Exercise goal
Nothing in the data below may be left out; return all of it exactly.

Exercise inputs

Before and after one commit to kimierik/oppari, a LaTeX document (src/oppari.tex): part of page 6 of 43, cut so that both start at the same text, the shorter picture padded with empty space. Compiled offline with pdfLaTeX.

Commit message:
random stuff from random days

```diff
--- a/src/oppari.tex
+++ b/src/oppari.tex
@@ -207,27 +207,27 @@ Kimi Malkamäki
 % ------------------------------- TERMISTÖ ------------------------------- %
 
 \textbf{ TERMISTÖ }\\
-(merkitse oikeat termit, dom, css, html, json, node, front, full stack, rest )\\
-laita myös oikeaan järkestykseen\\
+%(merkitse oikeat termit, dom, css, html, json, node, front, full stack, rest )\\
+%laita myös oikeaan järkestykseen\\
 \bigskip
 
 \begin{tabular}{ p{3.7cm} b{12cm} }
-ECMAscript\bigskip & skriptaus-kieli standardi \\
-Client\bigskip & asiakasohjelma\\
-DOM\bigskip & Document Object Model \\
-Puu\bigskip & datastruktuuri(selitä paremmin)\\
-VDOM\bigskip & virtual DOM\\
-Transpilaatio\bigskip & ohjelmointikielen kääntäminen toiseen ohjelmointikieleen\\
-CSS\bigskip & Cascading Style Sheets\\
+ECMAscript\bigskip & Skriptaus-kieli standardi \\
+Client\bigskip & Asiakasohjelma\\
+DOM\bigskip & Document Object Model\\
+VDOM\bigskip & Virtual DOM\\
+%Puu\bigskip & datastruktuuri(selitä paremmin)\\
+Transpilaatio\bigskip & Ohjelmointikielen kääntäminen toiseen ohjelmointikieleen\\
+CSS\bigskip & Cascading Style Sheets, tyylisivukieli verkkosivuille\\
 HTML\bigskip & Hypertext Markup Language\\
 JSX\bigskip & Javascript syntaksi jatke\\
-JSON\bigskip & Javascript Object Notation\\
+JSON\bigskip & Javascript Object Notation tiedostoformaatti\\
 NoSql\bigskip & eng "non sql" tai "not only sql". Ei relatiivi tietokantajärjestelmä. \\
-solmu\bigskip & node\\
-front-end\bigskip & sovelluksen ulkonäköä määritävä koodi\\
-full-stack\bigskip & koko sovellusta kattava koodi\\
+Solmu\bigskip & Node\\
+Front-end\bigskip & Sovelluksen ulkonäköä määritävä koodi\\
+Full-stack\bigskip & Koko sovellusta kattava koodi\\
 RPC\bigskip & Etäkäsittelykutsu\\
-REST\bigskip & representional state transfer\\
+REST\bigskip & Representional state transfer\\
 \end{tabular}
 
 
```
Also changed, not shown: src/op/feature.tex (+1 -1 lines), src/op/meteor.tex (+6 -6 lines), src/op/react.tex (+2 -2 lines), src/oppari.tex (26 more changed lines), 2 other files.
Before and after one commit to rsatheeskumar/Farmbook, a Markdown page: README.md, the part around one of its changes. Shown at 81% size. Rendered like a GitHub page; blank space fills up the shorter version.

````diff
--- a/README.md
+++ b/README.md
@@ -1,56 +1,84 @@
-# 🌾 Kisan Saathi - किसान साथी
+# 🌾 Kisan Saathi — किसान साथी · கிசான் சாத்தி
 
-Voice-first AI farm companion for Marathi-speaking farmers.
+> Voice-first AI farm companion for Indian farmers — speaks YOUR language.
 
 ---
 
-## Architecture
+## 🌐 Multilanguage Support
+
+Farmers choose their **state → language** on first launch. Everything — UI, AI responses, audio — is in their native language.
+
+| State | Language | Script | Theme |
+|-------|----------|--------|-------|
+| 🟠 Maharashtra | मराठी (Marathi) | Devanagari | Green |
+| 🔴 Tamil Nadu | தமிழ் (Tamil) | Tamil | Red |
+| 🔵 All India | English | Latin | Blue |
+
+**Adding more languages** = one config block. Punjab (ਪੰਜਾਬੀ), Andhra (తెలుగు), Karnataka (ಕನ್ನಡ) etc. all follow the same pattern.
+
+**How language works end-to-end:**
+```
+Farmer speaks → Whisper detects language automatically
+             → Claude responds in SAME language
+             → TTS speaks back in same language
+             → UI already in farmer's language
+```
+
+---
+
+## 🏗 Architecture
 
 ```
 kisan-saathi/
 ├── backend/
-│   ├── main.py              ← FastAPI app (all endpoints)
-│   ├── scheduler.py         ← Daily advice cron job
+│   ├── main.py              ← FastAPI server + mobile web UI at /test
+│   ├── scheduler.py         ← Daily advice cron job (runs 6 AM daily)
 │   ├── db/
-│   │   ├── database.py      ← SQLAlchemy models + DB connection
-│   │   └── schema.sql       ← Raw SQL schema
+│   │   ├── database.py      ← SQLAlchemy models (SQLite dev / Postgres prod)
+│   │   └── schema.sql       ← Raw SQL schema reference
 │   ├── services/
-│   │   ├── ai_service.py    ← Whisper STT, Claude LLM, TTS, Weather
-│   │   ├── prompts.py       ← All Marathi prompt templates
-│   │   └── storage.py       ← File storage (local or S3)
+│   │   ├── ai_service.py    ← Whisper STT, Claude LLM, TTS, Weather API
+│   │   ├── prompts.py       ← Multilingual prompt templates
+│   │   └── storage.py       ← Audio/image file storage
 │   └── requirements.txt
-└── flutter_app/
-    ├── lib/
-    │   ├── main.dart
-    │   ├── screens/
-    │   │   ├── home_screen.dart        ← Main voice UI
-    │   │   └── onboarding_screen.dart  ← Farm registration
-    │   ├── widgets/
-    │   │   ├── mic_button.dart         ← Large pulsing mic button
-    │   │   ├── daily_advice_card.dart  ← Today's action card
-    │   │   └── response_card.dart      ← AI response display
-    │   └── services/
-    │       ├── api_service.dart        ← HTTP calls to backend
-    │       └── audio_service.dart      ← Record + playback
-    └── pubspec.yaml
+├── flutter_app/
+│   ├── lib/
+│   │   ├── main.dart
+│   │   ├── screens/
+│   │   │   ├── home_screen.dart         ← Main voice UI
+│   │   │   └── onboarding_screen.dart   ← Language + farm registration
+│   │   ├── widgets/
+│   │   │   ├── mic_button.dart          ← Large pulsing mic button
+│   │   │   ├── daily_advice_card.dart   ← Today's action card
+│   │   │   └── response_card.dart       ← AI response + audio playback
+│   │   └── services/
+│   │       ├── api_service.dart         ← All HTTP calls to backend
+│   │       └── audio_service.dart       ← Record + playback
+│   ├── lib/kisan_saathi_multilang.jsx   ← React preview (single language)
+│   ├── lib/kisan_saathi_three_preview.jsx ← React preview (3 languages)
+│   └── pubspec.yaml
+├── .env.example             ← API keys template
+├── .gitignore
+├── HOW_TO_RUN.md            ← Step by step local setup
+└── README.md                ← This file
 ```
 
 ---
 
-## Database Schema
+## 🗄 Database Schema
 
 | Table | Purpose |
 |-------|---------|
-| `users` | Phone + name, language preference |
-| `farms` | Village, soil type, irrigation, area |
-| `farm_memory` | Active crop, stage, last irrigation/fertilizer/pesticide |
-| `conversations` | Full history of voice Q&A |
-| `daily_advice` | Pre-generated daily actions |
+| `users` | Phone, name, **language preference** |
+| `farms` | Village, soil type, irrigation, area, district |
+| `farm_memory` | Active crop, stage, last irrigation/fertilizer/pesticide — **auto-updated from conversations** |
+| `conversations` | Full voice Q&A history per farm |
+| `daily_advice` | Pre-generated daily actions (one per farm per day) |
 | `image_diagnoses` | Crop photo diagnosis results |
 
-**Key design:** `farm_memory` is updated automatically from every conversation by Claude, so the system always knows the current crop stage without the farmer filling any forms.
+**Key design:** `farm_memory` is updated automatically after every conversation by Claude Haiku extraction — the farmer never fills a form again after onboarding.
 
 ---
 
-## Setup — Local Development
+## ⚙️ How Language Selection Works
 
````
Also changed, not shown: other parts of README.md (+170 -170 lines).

Task solution
Before and after one commit to kimierik/oppari, a LaTeX document (src/oppari.tex): part of page 6 of 43, cut so that both start at the same text, the shorter picture padded with empty space. Compiled offline with pdfLaTeX.

Commit message:
random stuff from random days

```diff
--- a/src/oppari.tex
+++ b/src/oppari.tex
@@ -207,27 +207,27 @@ Kimi Malkamäki
 % ------------------------------- TERMISTÖ ------------------------------- %
 
 \textbf{ TERMISTÖ }\\
-(merkitse oikeat termit, dom, css, html, json, node, front, full stack, rest )\\
-laita myös oikeaan järkestykseen\\
+%(merkitse oikeat termit, dom, css, html, json, node, front, full stack, rest )\\
+%laita myös oikeaan järkestykseen\\
 \bigskip
 
 \begin{tabular}{ p{3.7cm} b{12cm} }
-ECMAscript\bigskip & skriptaus-kieli standardi \\
-Client\bigskip & asiakasohjelma\\
-DOM\bigskip & Document Object Model \\
-Puu\bigskip & datastruktuuri(selitä paremmin)\\
-VDOM\bigskip & virtual DOM\\
-Transpilaatio\bigskip & ohjelmointikielen kääntäminen toiseen ohjelmointikieleen\\
-CSS\bigskip & Cascading Style Sheets\\
+ECMAscript\bigskip & Skriptaus-kieli standardi \\
+Client\bigskip & Asiakasohjelma\\
+DOM\bigskip & Document Object Model\\
+VDOM\bigskip & Virtual DOM\\
+%Puu\bigskip & datastruktuuri(selitä paremmin)\\
+Transpilaatio\bigskip & Ohjelmointikielen kääntäminen toiseen ohjelmointikieleen\\
+CSS\bigskip & Cascading Style Sheets, tyylisivukieli verkkosivuille\\
 HTML\bigskip & Hypertext Markup Language\\
 JSX\bigskip & Javascript syntaksi jatke\\
-JSON\bigskip & Javascript Object Notation\\
+JSON\bigskip & Javascript Object Notation tiedostoformaatti\\
 NoSql\bigskip & eng "non sql" tai "not only sql". Ei relatiivi tietokantajärjestelmä. \\
-solmu\bigskip & node\\
-front-end\bigskip & sovelluksen ulkonäköä määritävä koodi\\
-full-stack\bigskip & koko sovellusta kattava koodi\\
+Solmu\bigskip & Node\\
+Front-end\bigskip & Sovelluksen ulkonäköä määritävä koodi\\
+Full-stack\bigskip & Koko sovellusta kattava koodi\\
 RPC\bigskip & Etäkäsittelykutsu\\
-REST\bigskip & representional state transfer\\
+REST\bigskip & Representional state transfer\\
 \end{tabular}
 
 
```
Also changed, not shown: src/op/feature.tex (+1 -1 lines), src/op/meteor.tex (+6 -6 lines), src/op/react.tex (+2 -2 lines), src/oppari.tex (26 more changed lines), 2 other files.
Before and after one commit to rsatheeskumar/Farmbook, a Markdown page: README.md, the part around one of its changes. Shown at 81% size. Rendered like a GitHub page; blank space fills up the shorter version.

````diff
--- a/README.md
+++ b/README.md
@@ -1,56 +1,84 @@
-# 🌾 Kisan Saathi - किसान साथी
+# 🌾 Kisan Saathi — किसान साथी · கிசான் சாத்தி
 
-Voice-first AI farm companion for Marathi-speaking farmers.
+> Voice-first AI farm companion for Indian farmers — speaks YOUR language.
 
 ---
 
-## Architecture
+## 🌐 Multilanguage Support
+
+Farmers choose their **state → language** on first launch. Everything — UI, AI responses, audio — is in their native language.
+
+| State | Language | Script | Theme |
+|-------|----------|--------|-------|
+| 🟠 Maharashtra | मराठी (Marathi) | Devanagari | Green |
+| 🔴 Tamil Nadu | தமிழ் (Tamil) | Tamil | Red |
+| 🔵 All India | English | Latin | Blue |
+
+**Adding more languages** = one config block. Punjab (ਪੰਜਾਬੀ), Andhra (తెలుగు), Karnataka (ಕನ್ನಡ) etc. all follow the same pattern.
+
+**How language works end-to-end:**
+```
+Farmer speaks → Whisper detects language automatically
+             → Claude responds in SAME language
+             → TTS speaks back in same language
+             → UI already in farmer's language
+```
+
+---
+
+## 🏗 Architecture
 
 ```
 kisan-saathi/
 ├── backend/
-│   ├── main.py              ← FastAPI app (all endpoints)
-│   ├── scheduler.py         ← Daily advice cron job
+│   ├── main.py              ← FastAPI server + mobile web UI at /test
+│   ├── scheduler.py         ← Daily advice cron job (runs 6 AM daily)
 │   ├── db/
-│   │   ├── database.py      ← SQLAlchemy models + DB connection
-│   │   └── schema.sql       ← Raw SQL schema
+│   │   ├── database.py      ← SQLAlchemy models (SQLite dev / Postgres prod)
+│   │   └── schema.sql       ← Raw SQL schema reference
 │   ├── services/
-│   │   ├── ai_service.py    ← Whisper STT, Claude LLM, TTS, Weather
-│   │   ├── prompts.py       ← All Marathi prompt templates
-│   │   └── storage.py       ← File storage (local or S3)
+│   │   ├── ai_service.py    ← Whisper STT, Claude LLM, TTS, Weather API
+│   │   ├── prompts.py       ← Multilingual prompt templates
+│   │   └── storage.py       ← Audio/image file storage
 │   └── requirements.txt
-└── flutter_app/
-    ├── lib/
-    │   ├── main.dart
-    │   ├── screens/
-    │   │   ├── home_screen.dart        ← Main voice UI
-    │   │   └── onboarding_screen.dart  ← Farm registration
-    │   ├── widgets/
-    │   │   ├── mic_button.dart         ← Large pulsing mic button
-    │   │   ├── daily_advice_card.dart  ← Today's action card
-    │   │   └── response_card.dart      ← AI response display
-    │   └── services/
-    │       ├── api_service.dart        ← HTTP calls to backend
-    │       └── audio_service.dart      ← Record + playback
-    └── pubspec.yaml
+├── flutter_app/
+│   ├── lib/
+│   │   ├── main.dart
+│   │   ├── screens/
+│   │   │   ├── home_screen.dart         ← Main voice UI
+│   │   │   └── onboarding_screen.dart   ← Language + farm registration
+│   │   ├── widgets/
+│   │   │   ├── mic_button.dart          ← Large pulsing mic button
+│   │   │   ├── daily_advice_card.dart   ← Today's action card
+│   │   │   └── response_card.dart       ← AI response + audio playback
+│   │   └── services/
+│   │       ├── api_service.dart         ← All HTTP calls to backend
+│   │       └── audio_service.dart       ← Record + playback
+│   ├── lib/kisan_saathi_multilang.jsx   ← React preview (single language)
+│   ├── lib/kisan_saathi_three_preview.jsx ← React preview (3 languages)
+│   └── pubspec.yaml
+├── .env.example             ← API keys template
+├── .gitignore
+├── HOW_TO_RUN.md            ← Step by step local setup
+└── README.md                ← This file
 ```
 
 ---
 
-## Database Schema
+## 🗄 Database Schema
 
 | Table | Purpose |
 |-------|---------|
-| `users` | Phone + name, language preference |
-| `farms` | Village, soil type, irrigation, area |
-| `farm_memory` | Active crop, stage, last irrigation/fertilizer/pesticide |
-| `conversations` | Full history of voice Q&A |
-| `daily_advice` | Pre-generated daily actions |
+| `users` | Phone, name, **language preference** |
+| `farms` | Village, soil type, irrigation, area, district |
+| `farm_memory` | Active crop, stage, last irrigation/fertilizer/pesticide — **auto-updated from conversations** |
+| `conversations` | Full voice Q&A history per farm |
+| `daily_advice` | Pre-generated daily actions (one per farm per day) |
 | `image_diagnoses` | Crop photo diagnosis results |
 
-**Key design:** `farm_memory` is updated automatically from every conversation by Claude, so the system always knows the current crop stage without the farmer filling any forms.
+**Key design:** `farm_memory` is updated automatically after every conversation by Claude Haiku extraction — the farmer never fills a form again after onboarding.
 
 ---
 
-## Setup — Local Development
+## ⚙️ How Language Selection Works
 
````
Also changed, not shown: other parts of README.md (+170 -170 lines).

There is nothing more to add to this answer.